▸ **THE DATA**:
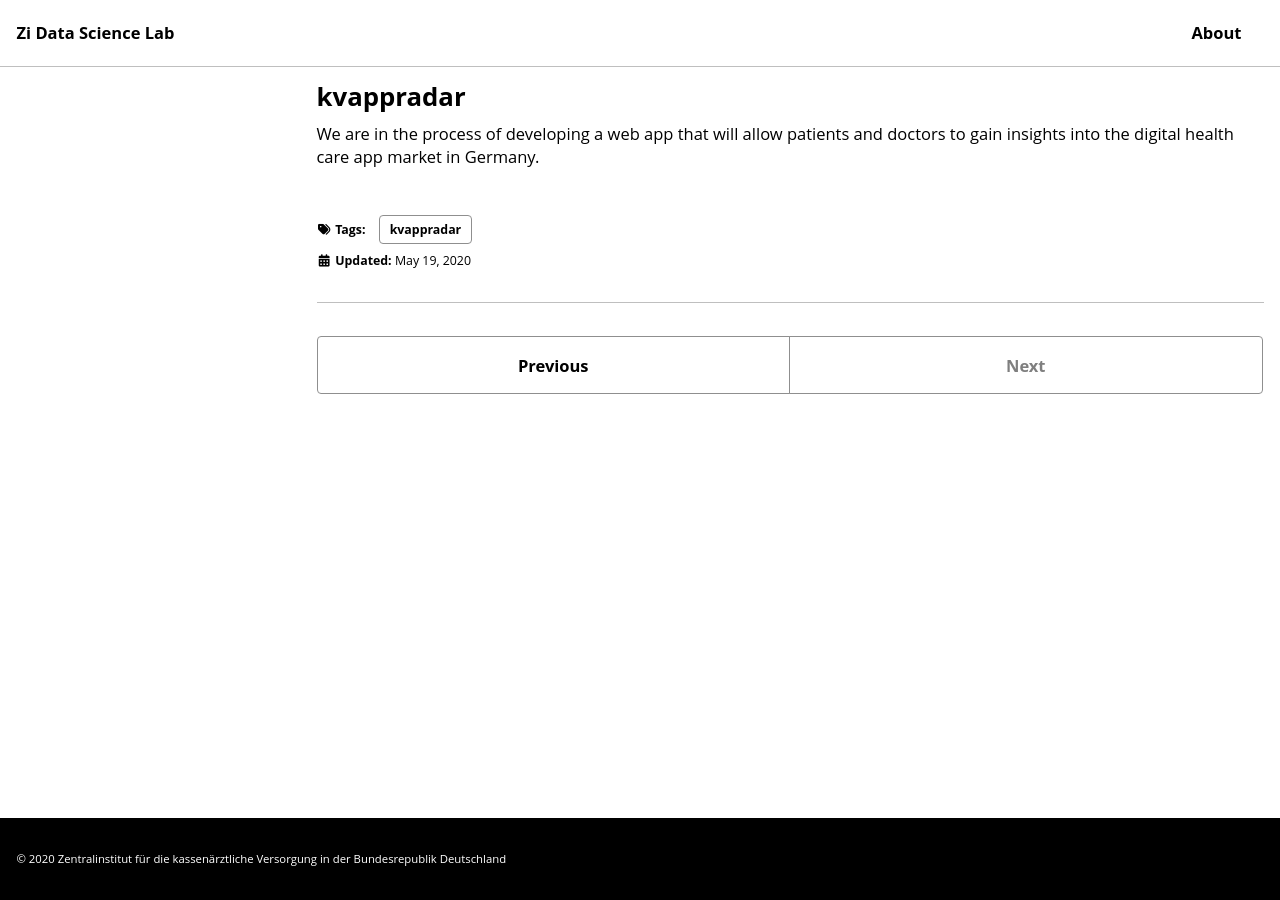
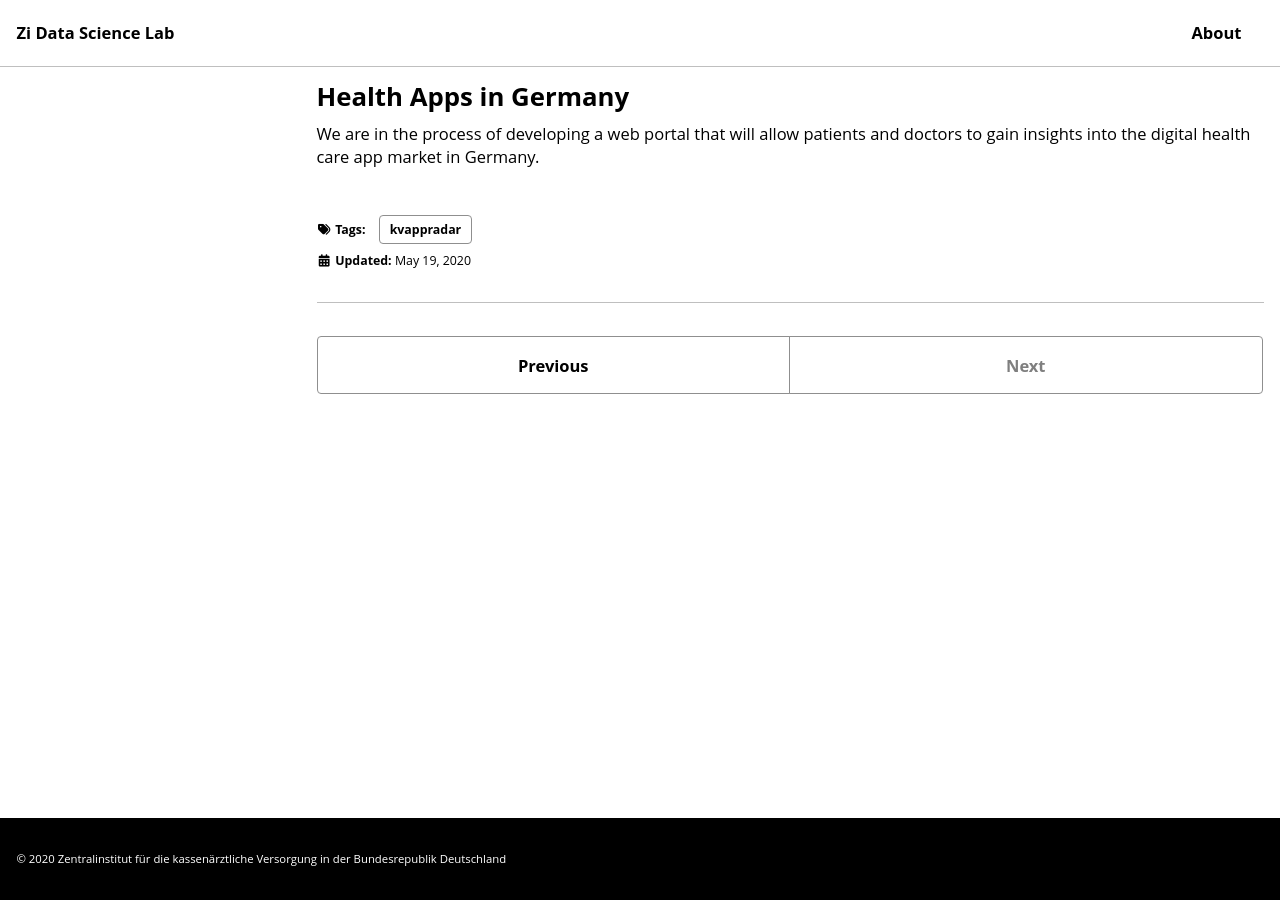
Before and after one commit to zidatalab/zidatalab.github.io, a Jekyll site: the page built from _projects/kvappradar.md, in a window 1280 px wide. Built offline with Jekyll 4.4.1, drawn with Linux system fonts in a browser that asks for light colours; cached includes are drawn as plain includes; nearby versions of some CDN libraries.

Commit message:
Update kvappradar.md

```diff
--- a/_projects/kvappradar.md
+++ b/_projects/kvappradar.md
@@ -2,12 +2,12 @@
 type: projects
 layout: single
 author_profile: false
-title: kvappradar
+title: Health Apps in Germany
 tags:
   - kvappradar # use in posts for this project
 classes: wide
-excerpt: "Overview on digital health apps in Germany for patients and doctors"
+excerpt: "Overview on Health Apps in Germany for Patients and Doctors"
 ---
 
-We are in the process of developing a web app that will allow patients and doctors to gain insights
+We are in the process of developing a web portal that will allow patients and doctors to gain insights
 into the digital health care app market in Germany.
```
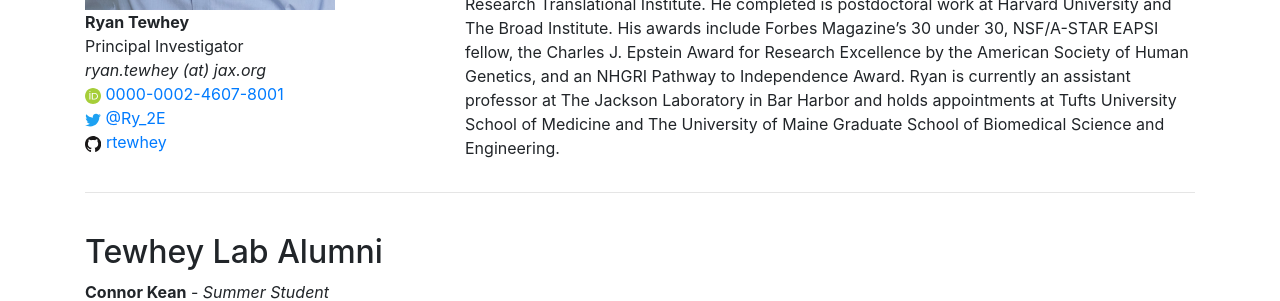
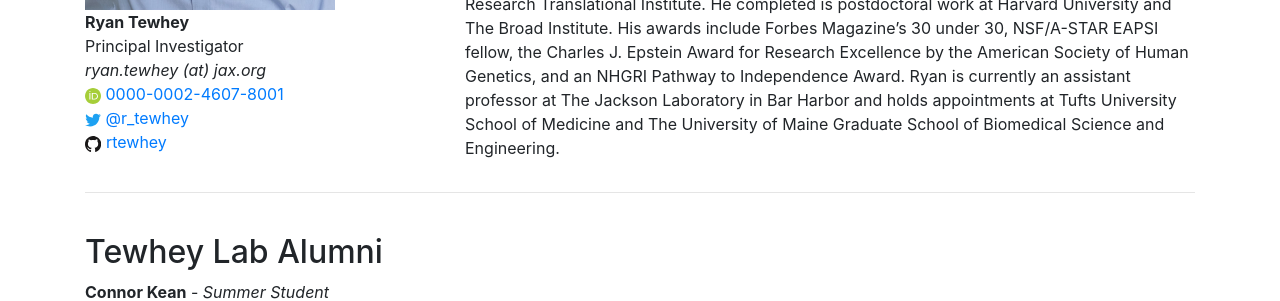
Before and after one commit to tewhey-lab/tewhey-lab.github.io, a Jekyll site: the page built from members/index.html, in a window 1280 px wide and 900 px high, scrolled down 3487 px. Shown: the part 475-776 px from the top of the window. Built offline with Jekyll 4.4.1, drawn with Linux system fonts in a browser that asks for light colours; nearby versions of some CDN libraries; comment, search, counter and statistics services are not loaded.

Commit message:
twitter update

```diff
--- a/_data/members.yml
+++ b/_data/members.yml
@@ -111,7 +111,7 @@
   altimage: /static/img/members/Ryan_alt.jpg
   position: Principal Investigator
   email: ryan.tewhey (at) jax.org
-  twitter: Ry_2E
+  twitter: r_tewhey
   orcid: 0000-0002-4607-8001
   github: rtewhey
   description: "Ryan is a human geneticist with expertise in developing large-scale screening methods to understand how genetic variation \
```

▸ **EXERCISE DESCRIPTION**:
From the first line above to the last, reproduce the records exactly but without the pictures.

▸ **TASK RESPONSE**:
Before and after one commit to zidatalab/zidatalab.github.io, a Jekyll site: the page built from _projects/kvappradar.md, in a window 1280 px wide. Built offline with Jekyll 4.4.1, drawn with Linux system fonts in a browser that asks for light colours; cached includes are drawn as plain includes; nearby versions of some CDN libraries.

Commit message:
Update kvappradar.md

```diff
--- a/_projects/kvappradar.md
+++ b/_projects/kvappradar.md
@@ -2,12 +2,12 @@
 type: projects
 layout: single
 author_profile: false
-title: kvappradar
+title: Health Apps in Germany
 tags:
   - kvappradar # use in posts for this project
 classes: wide
-excerpt: "Overview on digital health apps in Germany for patients and doctors"
+excerpt: "Overview on Health Apps in Germany for Patients and Doctors"
 ---
 
-We are in the process of developing a web app that will allow patients and doctors to gain insights
+We are in the process of developing a web portal that will allow patients and doctors to gain insights
 into the digital health care app market in Germany.
```
Before and after one commit to tewhey-lab/tewhey-lab.github.io, a Jekyll site: the page built from members/index.html, in a window 1280 px wide and 900 px high, scrolled down 3487 px. Shown: the part 475-776 px from the top of the window. Built offline with Jekyll 4.4.1, drawn with Linux system fonts in a browser that asks for light colours; nearby versions of some CDN libraries; comment, search, counter and statistics services are not loaded.

Commit message:
twitter update

```diff
--- a/_data/members.yml
+++ b/_data/members.yml
@@ -111,7 +111,7 @@
   altimage: /static/img/members/Ryan_alt.jpg
   position: Principal Investigator
   email: ryan.tewhey (at) jax.org
-  twitter: Ry_2E
+  twitter: r_tewhey
   orcid: 0000-0002-4607-8001
   github: rtewhey
   description: "Ryan is a human geneticist with expertise in developing large-scale screening methods to understand how genetic variation \
```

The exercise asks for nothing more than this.